Part I begins with a brief look at the philosophy of backup and an explanation of why backup and recovery systems are so important. An "executive summary" chapter then covers the why, what, when, and how of backups and their storing, testing, and monitoring. The rest of Backup and Recovery has the details behind this, but the focus throughout remains on the underlying ideas.
Looking at open source tools, Part II begins with a chapter on standard tools such as cpio, tar, and dump. Individual specialists then present separate chapters on Amanda, Bacula, and PC Backup. These are clearly written and informative, but a downside is that there is no overview or comparison to help a prospective user choose between them.

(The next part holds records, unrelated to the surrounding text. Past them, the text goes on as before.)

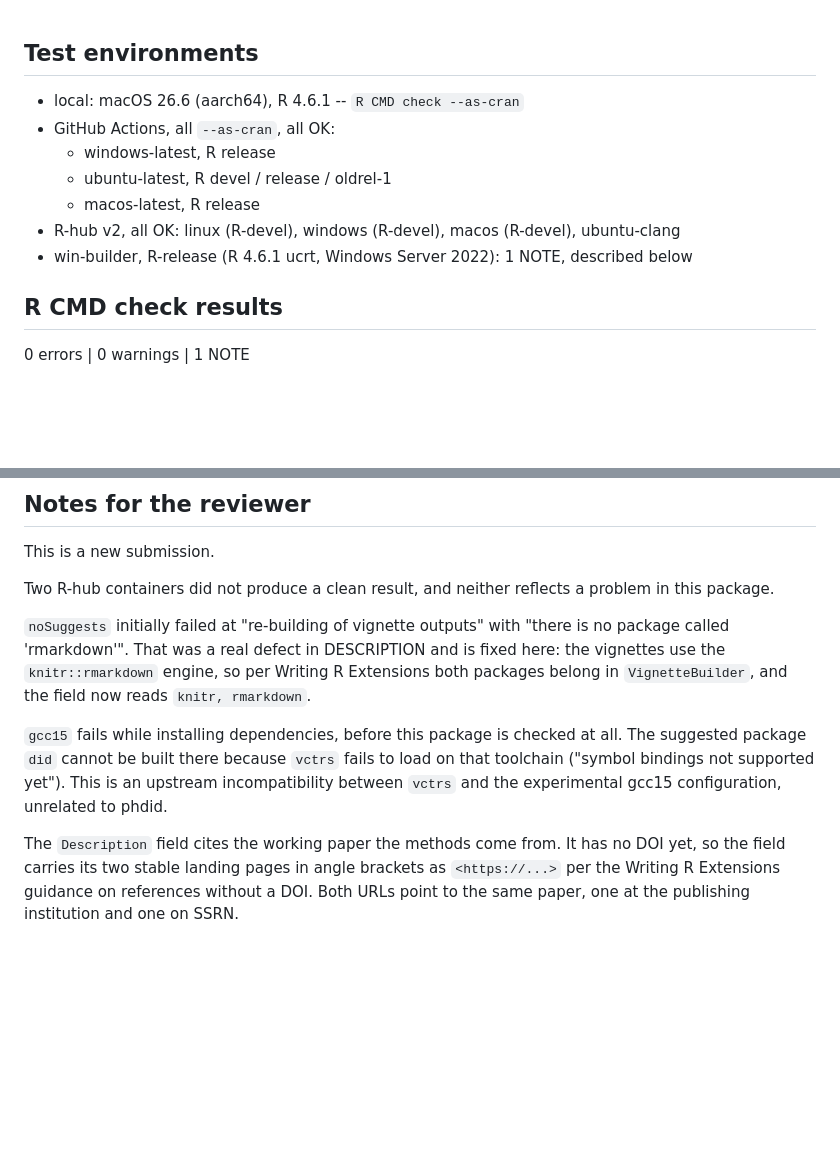
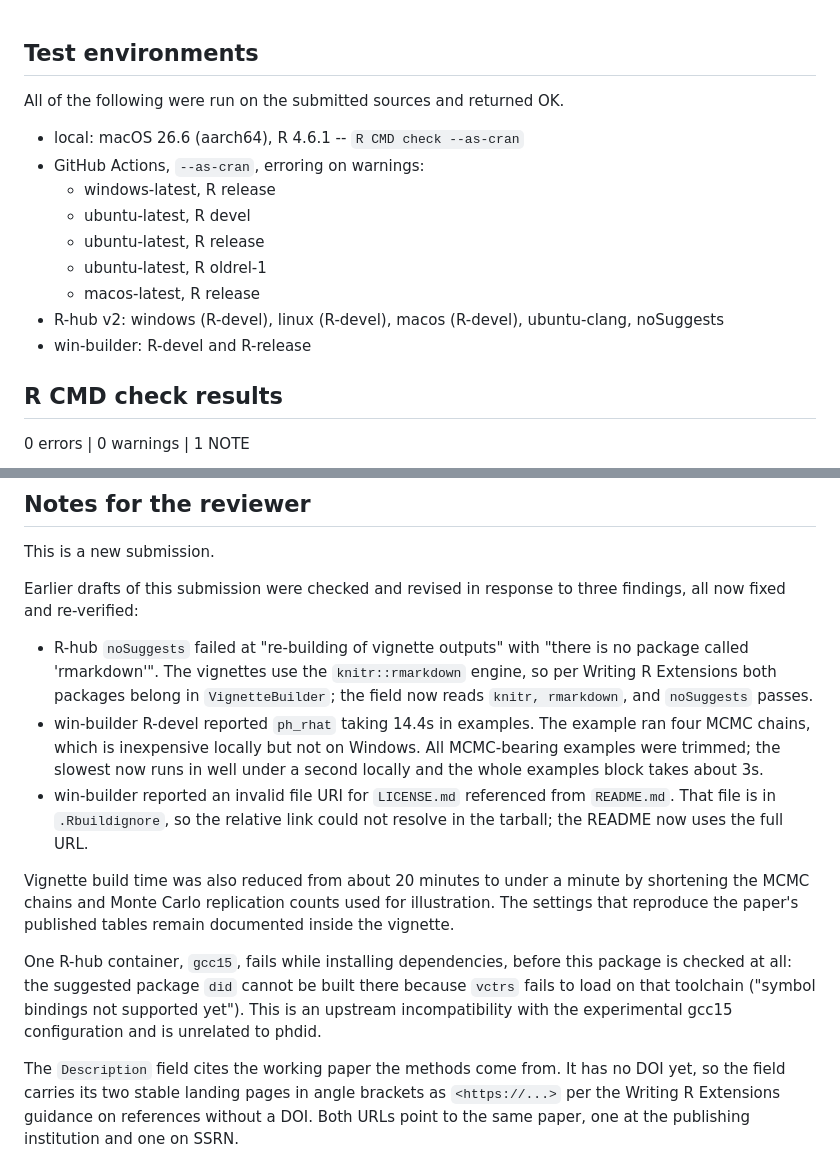
Before and after one commit to ronwag2005/phdid, a Markdown page: cran-comments.md, 2 parts joined by grey strips. Rendered like a GitHub page; blank space fills up the shorter version.

Commit message:
Finalise cran-comments.md with verified results
Every environment listed has now been run on the submitted sources and
returned OK: five GitHub Actions platforms (Windows release, Ubuntu
devel/release/oldrel-1, macOS release), five R-hub containers including
noSuggests, and win-builder R-devel and R-release.

The reviewer notes now record the three findings that earlier rounds
surfaced and how each was fixed -- the VignetteBuilder omission that
broke noSuggests, the ph_rhat example exceeding CRAN's 10s limit on
Windows, and the unresolvable LICENSE.md link -- plus the vignette build
time reduction, and the gcc15 container failure that occurs during
dependency installation and never reaches this package.

```diff
--- a/cran-comments.md
+++ b/cran-comments.md
@@ -1,14 +1,17 @@
 ## Test environments
 
+All of the following were run on the submitted sources and returned OK.
+
 * local: macOS 26.6 (aarch64), R 4.6.1 -- `R CMD check --as-cran`
-* GitHub Actions, all `--as-cran`, all OK:
+* GitHub Actions, `--as-cran`, erroring on warnings:
   * windows-latest, R release
-  * ubuntu-latest, R devel / release / oldrel-1
+  * ubuntu-latest, R devel
+  * ubuntu-latest, R release
+  * ubuntu-latest, R oldrel-1
   * macos-latest, R release
-* R-hub v2, all OK: linux (R-devel), windows (R-devel), macos (R-devel),
-  ubuntu-clang
-* win-builder, R-release (R 4.6.1 ucrt, Windows Server 2022): 1 NOTE, described
-  below
+* R-hub v2: windows (R-devel), linux (R-devel), macos (R-devel), ubuntu-clang,
+  noSuggests
+* win-builder: R-devel and R-release
 
 ## R CMD check results
 
@@ -34,20 +37,32 @@ HTML Tidy and V8 installed.
 
 This is a new submission.
 
-Two R-hub containers did not produce a clean result, and neither reflects a
-problem in this package.
+Earlier drafts of this submission were checked and revised in response to three
+findings, all now fixed and re-verified:
 
-`noSuggests` initially failed at "re-building of vignette outputs" with "there
-is no package called 'rmarkdown'". That was a real defect in DESCRIPTION and is
-fixed here: the vignettes use the `knitr::rmarkdown` engine, so per Writing R
-Extensions both packages belong in `VignetteBuilder`, and the field now reads
-`knitr, rmarkdown`.
+* R-hub `noSuggests` failed at "re-building of vignette outputs" with "there is
+  no package called 'rmarkdown'". The vignettes use the `knitr::rmarkdown`
+  engine, so per Writing R Extensions both packages belong in
+  `VignetteBuilder`; the field now reads `knitr, rmarkdown`, and `noSuggests`
+  passes.
+* win-builder R-devel reported `ph_rhat` taking 14.4s in examples. The example
+  ran four MCMC chains, which is inexpensive locally but not on Windows. All
+  MCMC-bearing examples were trimmed; the slowest now runs in well under a
+  second locally and the whole examples block takes about 3s.
+* win-builder reported an invalid file URI for `LICENSE.md` referenced from
+  `README.md`. That file is in `.Rbuildignore`, so the relative link could not
+  resolve in the tarball; the README now uses the full URL.
 
-`gcc15` fails while installing dependencies, before this package is checked at
-all. The suggested package `did` cannot be built there because `vctrs` fails to
-load on that toolchain ("symbol bindings not supported yet"). This is an
-upstream incompatibility between `vctrs` and the experimental gcc15
-configuration, unrelated to phdid.
+Vignette build time was also reduced from about 20 minutes to under a minute by
+shortening the MCMC chains and Monte Carlo replication counts used for
+illustration. The settings that reproduce the paper's published tables remain
+documented inside the vignette.
+
+One R-hub container, `gcc15`, fails while installing dependencies, before this
+package is checked at all: the suggested package `did` cannot be built there
+because `vctrs` fails to load on that toolchain ("symbol bindings not supported
+yet"). This is an upstream incompatibility with the experimental gcc15
+configuration and is unrelated to phdid.
 
 The `Description` field cites the working paper the methods come from. It has
 no DOI yet, so the field carries its two stable landing pages in angle brackets
```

A chapter "Open-Source Near-CDP" has a dozen pages on rsync and also covers rsnapshot and rdiff-backup. This includes an explanation of how hard links work and also looks at special issues and possible gotchas: mail stores and databases, large filesystems and memory use. One omission is any treatment of ssh forced commands, which find a natural use in automated rsync backups.
Part III has two chapters. A long chapter on commercial utilities doesn't discuss specific utilities or systems. Rather, it considers possible extreme demands — huge datasets, "aggressive" requirements — and gives an overview of some of the features offered by higher-end systems, such LAN-Free Backup, Continuous Data Protection, archives and Hierarchical Storage Management. It ends with an overview of features to consider in evaluating solutions.
A chapter on hardware takes a similar approach, again proceeding without mentioning any specific products. It surveys the different kinds of tape drives and the options for midrange tape types. It describes the different kinds of optical recording methods. It explores the variety of possibilities for disk targets. And it evaluates the possibilities, advantages and disadvantages of virtual tape libraries.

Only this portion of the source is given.